Ruth Ann served on the Washington D.C. Commission of Historical Records and Monuments, the policy-determining body for old and new records in the city. She participated in the determination of what monuments go on public space, naming public parks, representing the private sector on the commission and was the only white female among the 12-member panel at the time I visited with her there.

Whether she was hard at work at the Library of Congress, or having her hair done by the stylist in the Capitol building, where we also visited after having lunch in the cafeteria, Ruth Ann was well aware of the historical significance of her position and was eager and proud to share the knowledge she had amassed.

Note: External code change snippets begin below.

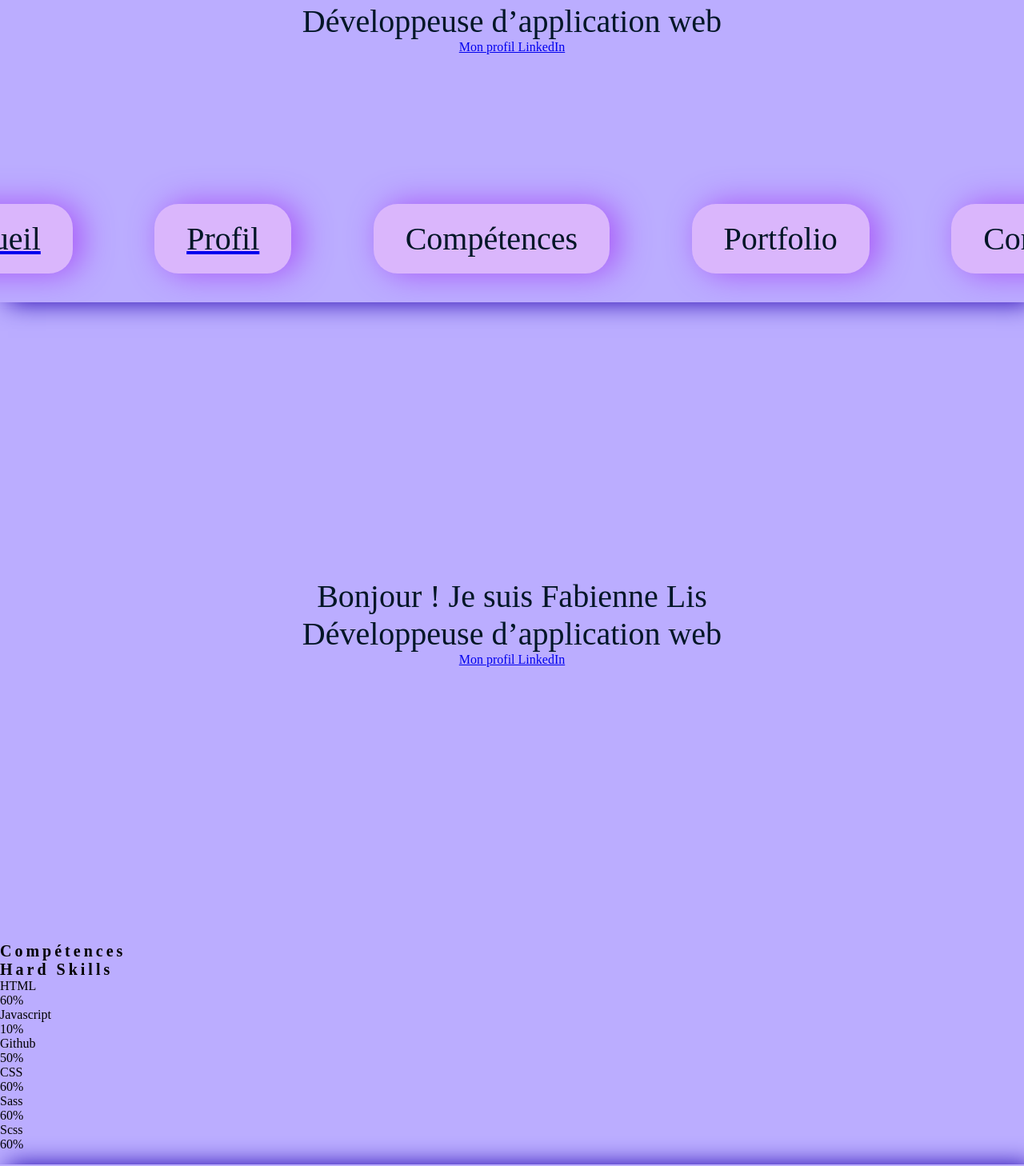
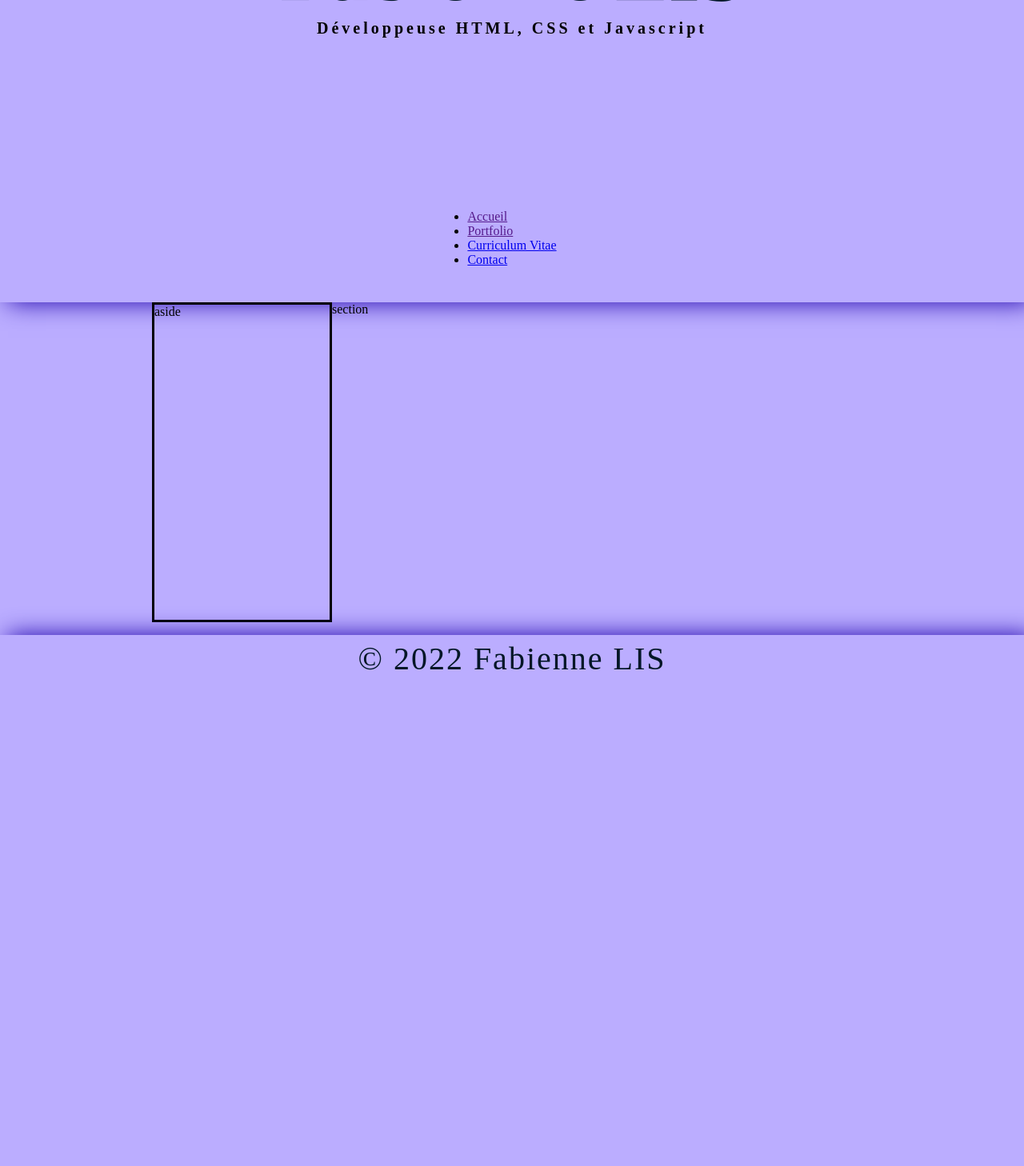
Before and after one commit to FabienneLIS/portfolio, a plain HTML site: page index.html in a window 1280 px wide. Shown: the part 422-1880 px from the top of the page at 80% size. After the commit the page ends 1269 px from the top, so only its background shows below. Drawn offline with nearby package versions, Linux system fonts and the light colour scheme; files that its build step writes are made by us from their sources.

Commit message:
Add files via upload

```diff
--- a/index.html
+++ b/index.html
@@ -5,120 +5,31 @@
     <meta http-equiv="X-UA-Compatible" content="IE=edge">
     <meta name="viewport" content="width=device-width, initial-scale=1.0">
     <title>Portfolio de Fabienne LIS</title>
-    <link rel="stylesheet" href="css-sass/sass/style.css">
+    <link rel="stylesheet" href="css-sass/css/style.css">
 </head>
 <body>
 
+    <header>
+        <h1>Fabienne LIS</h1>
+        <h2>Développeuse HTML, CSS et Javascript</h2>
+    </header>
 
-	<header id="accueil">
-		<h1>Fabienne Lis</h1>
-		<p>Développeuse d’application web</p>
-		<a class="about-a" href="https://www.linkedin.com/in/fabienne-lis-01743720a/">Mon profil LinkedIn</a>
-
-
-	</header>
-
-	<main>
-		<nav>
-			<div>
-				<a href="#accueil"> <p>Accueil</p></a>
-			</div>
-			<div href="#profil">
-				<a href="#profil">
-					<p >Profil</p>
-				</a>
-			</div>
-			<div>
-				<p>Compétences</p>
-			</div>
-			<div>
-				<p>Portfolio</p>
-			</div>
-			<div>
-				<p>Contact</p>
-			</div>
-
-
-
-
-		</nav>
-		<section class="about" id="profil">
-
-
-			<p>Bonjour ! Je suis Fabienne Lis <br/>
-			Développeuse d’application web</p>
-			<a class="about-a" href="https://www.linkedin.com/in/fabienne-lis-01743720a/">Mon profil LinkedIn</a>
-
-		</section>
-
-	<section>
-		<section class="skills">
-
-			<h2>Compétences</h2>
-
-			<h2>Hard Skills</h2>
-
-				<div class="skills-content">
-					  <div class="skills-column">
-						<div class="progress-container">
-							  <span class="progress-badge">HTML</span>
-							  <div class="progress">
-							<div class="progress-bar" style="width: 60%;"></div>
-							<span class="progress-value">60%</span>
-							  </div>
-						  </div>
-						<!-- Fin .progress-container -->
-						  <div class="progress-container">
-							  <span class="progress-badge">Javascript</span>
-							   <div class="progress">
-								<div class="progress-bar" style="width: 10%;"></div>
-								<span class="progress-value">10%</span>
-							   </div>
-						</div>
-						<!-- Fin .progress-container -->
-						<div class="progress-container">
-							  <span class="progress-badge">Github</span>
-							  <div class="progress">
-							<div class="progress-bar" style="width: 50%;"></div>
-							<span class="progress-value">50%</span>
-							  </div>
-						  </div>
-						<!-- Fin .progress-container -->
-
-					  </div>
-					<!-- Fin .skills-column -->
-					  <div class="skills-column">
-						  <div class="progress-container">
-							  <span class="progress-badge">CSS</span>
-							  <div class="progress">
-							<div class="progress-bar" style="width: 60%;"></div>
-							<span class="progress-value">60%</span>
-							  </div>
-						</div>
-						<!-- Fin .progress-container -->
-						<div class="progress-container">
-							  <span class="progress-badge">Sass</span>
-							  <div class="progress">
-							<div class="progress-bar" style="width: 60%;"></div>
-							<span class="progress-value">60%</span>
-							  </div>
-						  </div>
-						<!-- Fin .progress-container -->
-						<div class="progress-container">
-							  <span class="progress-badge">Scss</span>
-							  <div class="progress">
-							<div class="progress-bar" style="width: 60%;"></div>
-							<span class="progress-value">60%</span>
-							  </div>
-						  </div>
-						<!-- Fin .progress-container -->
-					  </div>
-					  <!-- Fin .skills-column -->
-				</div>
-	</section>
-
-	</main>
-
+    <nav>
+       <ul>
+           <li><a href="">Accueil</a></li>
+           <li><a href="">Portfolio</a></li>
+           <li><a href="pages/FabienneLisSite.html">Curriculum Vitae</a></li>
+           <li><a href="mailto:fabienne.lis@gmail.com">Contact</a></li>
+       </ul>
+    </nav>
+    <main class="wrapper">
+        <aside class="wrapper-aside">
+            aside
+        </aside>
+        <section class="wrapper-section">
+            section
+        </section>
+    </main>
     <footer>
        <p>&copy 2022 Fabienne LIS</p>
     </footer>
```
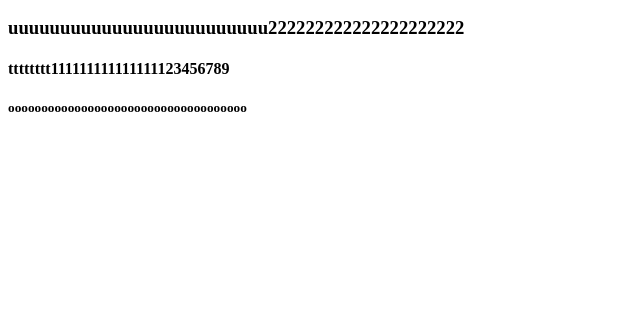
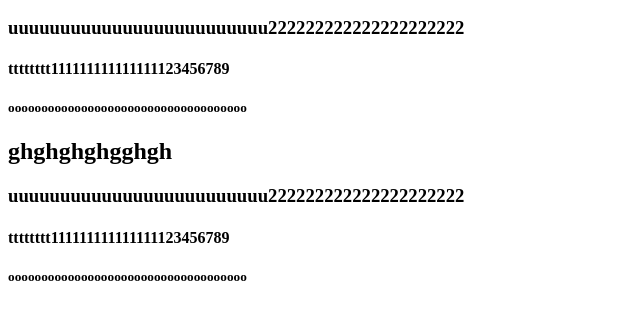
Before and after one commit to AlamoudiM2025/test, a plain HTML site: page index.html in a window 1280 px wide. Shown: the part 110-430 px from the top of the page, without its empty margins (0-640 px from the left). Drawn offline with Linux system fonts and the light colour scheme.

Commit message:
fdfdfdfdfdfdfdfdf

```diff
--- a/index.html
+++ b/index.html
@@ -13,6 +13,12 @@
 <h3>uuuuuuuuuuuuuuuuuuuuuuuuu222222222222222222222</h3>
 <h4>tttttttt111111111111111123456789</h4>
 <h5>oooooooooooooooooooooooooooooooooooo</h5>
+
+
+<h2>ghghghghgghgh</h2>
+<h3>uuuuuuuuuuuuuuuuuuuuuuuuu222222222222222222222</h3>
+<h4>tttttttt111111111111111123456789</h4>
+<h5>oooooooooooooooooooooooooooooooooooo</h5>
     <script src="app.js"></script>
 </body>
 </html>
```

Her father was an MK&T employee and was killed in a train wreck between Denison and the Red River while we were still in high school. Her mother, Gladys, lived in Denison for years until she moved to be near her daughter in Washington. There she died a number of years ago. Ruth Ann loved Denison almost as much as she loved D.C. and while her mother was living here, she often visited. When she came to town, she always called and we had a long talk about her work — and mine — over a barbecue sandwich. I have missed those visits.

Shortly before Ruth Ann died of cancer in 2000, she completed her term as lieutenant governor of Division One of the Capital District of Kiwanis International after working with the organization for many years. Her memorial service was held at the Capitol Hill United Methodist Church and she was buried in the Congressional Cemetery near many early Capitol Hill residents about whom she loved to research, write and lecture.

Donna Hunt is former editor of The Denison Herald. She lives in Denison and can be contacted at